  3. Religious pacifists are selective in their use of Scripture. They emphasize Scriptures such as Matthew 5:9, John 17, and I Corinthians 13. Many of them do not accept the deity of Christ nor His atoning work. Instead, they recognize Him only as a noble example, a hero of peace, a world reformer, and a revolutionist. The nonresistant believer "believeth all things...endureth all things" (I Corinthians 13:7; Matthew 28:20). He accepts the truth about Jesus Christ: that He is the perfect Lamb of God who came to earth to provide atonement for man through His suffering and death. He understands that personal peace with God is realized only by accepting the vicarious death of Christ (Colossians 1:20, Ephesians 2:13, 14 and II Corinthians 5:17-21).

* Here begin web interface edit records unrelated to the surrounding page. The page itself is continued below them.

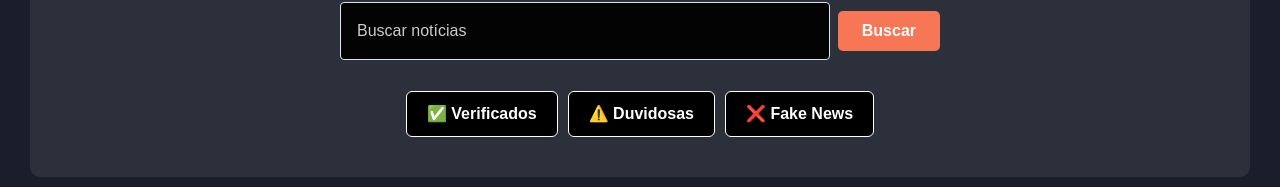
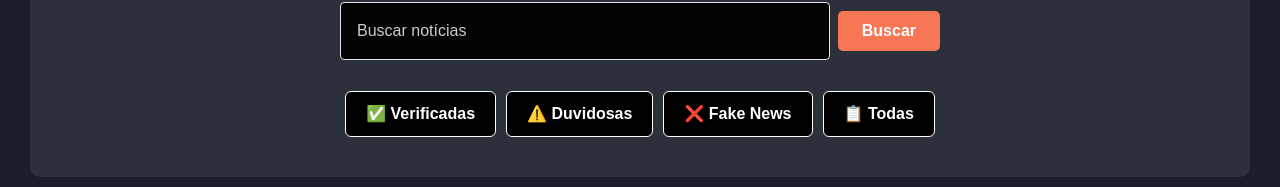
Before and after one commit to unb-mds/2025-2-SeLiga, a React (Create React App) app in the folder FrontEnd/: page / in a window 1280 px wide. Shown: the part 246-433 px from the top of the page. Built offline with nearby package versions, Linux system fonts and the light colour scheme.

Commit message:
Adiciona funcionalidade aos botões de filtro de veracidade das notícias

```diff
--- a/FrontEnd/src/pages/PaginaNoticias.js
+++ b/FrontEnd/src/pages/PaginaNoticias.js
@@ -11,6 +11,7 @@ const PaginaNoticias = () => {
   const [articles, setArticles] = useState([]);
   const [isLoading, setIsLoading] = useState(false);
   const [searchTerm, setSearchTerm] = useState("");
+  const [veracityFilter, setVeracityFilter] = useState("todas");
 
   // Teste de Cards de noticias
   // APENAS TESTE, PODE EXCLUIR ESSA PARTE QUANDO CONECTAR COM O BACK!
@@ -49,8 +50,12 @@ const PaginaNoticias = () => {
     fetchArticles();
   };
 
-  const filteredArticles = articles.filter((article) =>
+  const filteredArticles = articles
+  .filter((article) =>
     article.title.toLowerCase().includes(searchTerm.toLowerCase())
+  )
+  .filter((article) =>
+    veracityFilter === "todas" ? true : article.veracity === veracityFilter
   );
 
   const recentArticles = articles.slice(0, 2);
@@ -81,9 +86,33 @@ const PaginaNoticias = () => {
 
           {/*Veracidade das noticias*/}
           <div className="veracidade-filtros">
-            <button>✅ Verificados</button>
-            <button>⚠️ Duvidosas</button>
-            <button>❌ Fake News</button>
+            <button
+              onClick={() => setVeracityFilter("verified")}
+              className={veracityFilter === "verified" ? "ativo" : ""}
+            >
+            ✅ Verificadas
+            </button>
+
+            <button
+              onClick={() => setVeracityFilter("dubious")}
+              className={veracityFilter === "dubious" ? "ativo" : ""}
+            >
+            ⚠️ Duvidosas
+            </button>
+
+            <button
+              onClick={() => setVeracityFilter("fake")}
+              className={veracityFilter === "fake" ? "ativo" : ""}
+            >
+            ❌ Fake News
+            </button>
+
+            <button
+              onClick={() => setVeracityFilter("todas")}
+              className={veracityFilter === "todas" ? "ativo" : ""}
+            >
+            📋 Todas
+            </button>
           </div>
         </div>
 
```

  4. Pacifists oppose war because it conflicts with their ideology. They seek to disarm the nations in an effort to bring about ' a durable and lasting peace' in a "warless world." The nonresistant Christian refuses to participate in military service, because it conflicts with the higher law of God. He understands that the Church and the state are two different kingdoms. Consequently, he recognizes the right of the government to use force to keep order in an unregenerate society, and he does not dispute the nation's right to engage in warfare.
  5. Pacifism seeks to achieve it's objectives through the use of education, social reform, political activism, demonstrations, protests, and nonviolent force. The pacifists actively try to influence legislation and public opinion in order to further their agenda. True Christianity advances it's cause through the preaching of the Gospel of Jesus Christ, which "is the power of God unto salvation to every one that believeth" (Romans 1:16). Christians remain separate from the world, including civil government. They influence the world through the outworking of the new birth in their daily lives.
  6. Pacifism is an unworkable and impossible theory that vainly envisions world peace without the Prince of Peace. Nonresistance is a philosophy of life that brings satisfying peace to the hearts of those who believe and practice it's Scriptural implications. (Source)
So you will find that by an outsider, they could be easily confused. For the Christian, it is a subject that should be understood. It in no means says that Christians should passively sit by and submit to an evil government. The opposite is seen in the history of the Mennonites church.

So you will see, joining hands with the government or a church who wants to forcefully take the world for Christ, is not the solution. If one does take this position, it will struggle to be set free.

Related article
Biblical Nonresistance and the Church